• **Web page edit records**
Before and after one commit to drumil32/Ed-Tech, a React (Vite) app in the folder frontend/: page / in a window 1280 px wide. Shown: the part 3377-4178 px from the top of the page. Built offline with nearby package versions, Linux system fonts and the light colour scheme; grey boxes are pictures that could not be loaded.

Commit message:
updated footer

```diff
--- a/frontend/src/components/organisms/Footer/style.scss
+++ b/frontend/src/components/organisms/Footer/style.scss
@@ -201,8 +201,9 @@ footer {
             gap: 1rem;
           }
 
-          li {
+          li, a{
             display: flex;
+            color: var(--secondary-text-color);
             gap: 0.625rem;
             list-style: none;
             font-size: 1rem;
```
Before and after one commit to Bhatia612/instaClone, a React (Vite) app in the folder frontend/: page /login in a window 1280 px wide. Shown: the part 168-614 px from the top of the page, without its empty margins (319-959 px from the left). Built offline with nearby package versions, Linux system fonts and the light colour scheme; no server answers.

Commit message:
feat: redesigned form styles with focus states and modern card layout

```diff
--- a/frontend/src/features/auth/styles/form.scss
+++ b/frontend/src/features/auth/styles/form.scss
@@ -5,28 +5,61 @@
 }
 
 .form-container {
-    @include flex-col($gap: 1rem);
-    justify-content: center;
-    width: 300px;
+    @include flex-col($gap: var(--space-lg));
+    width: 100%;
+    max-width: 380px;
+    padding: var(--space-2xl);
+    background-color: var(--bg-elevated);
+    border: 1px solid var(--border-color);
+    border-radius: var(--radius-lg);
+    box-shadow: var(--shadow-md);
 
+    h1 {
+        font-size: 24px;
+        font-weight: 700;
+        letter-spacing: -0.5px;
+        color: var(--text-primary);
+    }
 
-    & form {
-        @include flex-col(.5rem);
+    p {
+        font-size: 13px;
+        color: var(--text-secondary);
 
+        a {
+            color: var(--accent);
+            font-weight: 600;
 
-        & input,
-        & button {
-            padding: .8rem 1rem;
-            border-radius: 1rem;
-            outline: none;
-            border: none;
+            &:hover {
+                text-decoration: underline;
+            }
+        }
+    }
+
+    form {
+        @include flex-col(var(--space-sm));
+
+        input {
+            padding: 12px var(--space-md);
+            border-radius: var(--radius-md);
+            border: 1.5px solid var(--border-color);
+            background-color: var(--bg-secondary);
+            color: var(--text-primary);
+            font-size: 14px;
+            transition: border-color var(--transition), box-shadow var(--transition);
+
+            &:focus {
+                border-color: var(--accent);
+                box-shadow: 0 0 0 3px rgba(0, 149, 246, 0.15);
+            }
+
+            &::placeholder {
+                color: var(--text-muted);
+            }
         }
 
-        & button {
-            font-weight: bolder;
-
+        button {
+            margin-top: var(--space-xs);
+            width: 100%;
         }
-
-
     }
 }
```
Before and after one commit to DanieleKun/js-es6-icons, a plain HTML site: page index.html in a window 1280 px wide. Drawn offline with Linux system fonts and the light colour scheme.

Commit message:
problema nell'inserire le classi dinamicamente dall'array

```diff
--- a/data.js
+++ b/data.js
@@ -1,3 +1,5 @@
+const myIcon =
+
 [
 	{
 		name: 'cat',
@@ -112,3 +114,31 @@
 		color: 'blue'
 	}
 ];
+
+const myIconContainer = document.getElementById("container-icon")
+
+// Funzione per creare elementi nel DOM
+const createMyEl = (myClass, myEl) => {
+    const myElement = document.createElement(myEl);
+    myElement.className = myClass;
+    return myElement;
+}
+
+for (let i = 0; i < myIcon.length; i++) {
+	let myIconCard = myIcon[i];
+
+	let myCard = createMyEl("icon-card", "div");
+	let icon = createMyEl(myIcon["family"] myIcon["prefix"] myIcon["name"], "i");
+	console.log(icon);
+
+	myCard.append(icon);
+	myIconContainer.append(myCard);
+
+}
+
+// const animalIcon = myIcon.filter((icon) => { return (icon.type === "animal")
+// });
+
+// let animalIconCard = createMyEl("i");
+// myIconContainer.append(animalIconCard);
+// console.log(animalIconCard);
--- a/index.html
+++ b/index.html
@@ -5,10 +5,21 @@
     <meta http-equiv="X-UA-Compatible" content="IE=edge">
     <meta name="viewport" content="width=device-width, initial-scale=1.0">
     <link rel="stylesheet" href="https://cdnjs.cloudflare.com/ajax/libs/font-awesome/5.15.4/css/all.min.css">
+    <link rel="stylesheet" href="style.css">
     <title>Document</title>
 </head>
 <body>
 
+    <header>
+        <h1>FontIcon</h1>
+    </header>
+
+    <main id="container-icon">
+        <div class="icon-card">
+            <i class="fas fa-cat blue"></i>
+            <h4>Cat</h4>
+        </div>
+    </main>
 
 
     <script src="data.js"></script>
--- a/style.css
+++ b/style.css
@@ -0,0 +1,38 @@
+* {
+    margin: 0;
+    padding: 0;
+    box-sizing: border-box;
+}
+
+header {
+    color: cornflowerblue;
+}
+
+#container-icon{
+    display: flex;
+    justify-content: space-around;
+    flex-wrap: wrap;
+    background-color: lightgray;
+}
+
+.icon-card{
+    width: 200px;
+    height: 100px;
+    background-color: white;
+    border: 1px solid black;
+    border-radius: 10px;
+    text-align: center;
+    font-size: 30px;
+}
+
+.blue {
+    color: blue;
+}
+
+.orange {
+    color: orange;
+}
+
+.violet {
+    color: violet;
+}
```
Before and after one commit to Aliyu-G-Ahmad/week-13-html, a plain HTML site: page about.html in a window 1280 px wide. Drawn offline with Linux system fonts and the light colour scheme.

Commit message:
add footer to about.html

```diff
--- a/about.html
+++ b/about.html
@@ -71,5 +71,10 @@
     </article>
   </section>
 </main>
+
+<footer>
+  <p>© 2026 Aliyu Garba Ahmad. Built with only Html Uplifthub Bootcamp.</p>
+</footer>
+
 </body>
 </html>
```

• **What you have to do**
Once you have counted the lines above containing the word "secondary", state that number and nothing more.

• **Expected answer**
3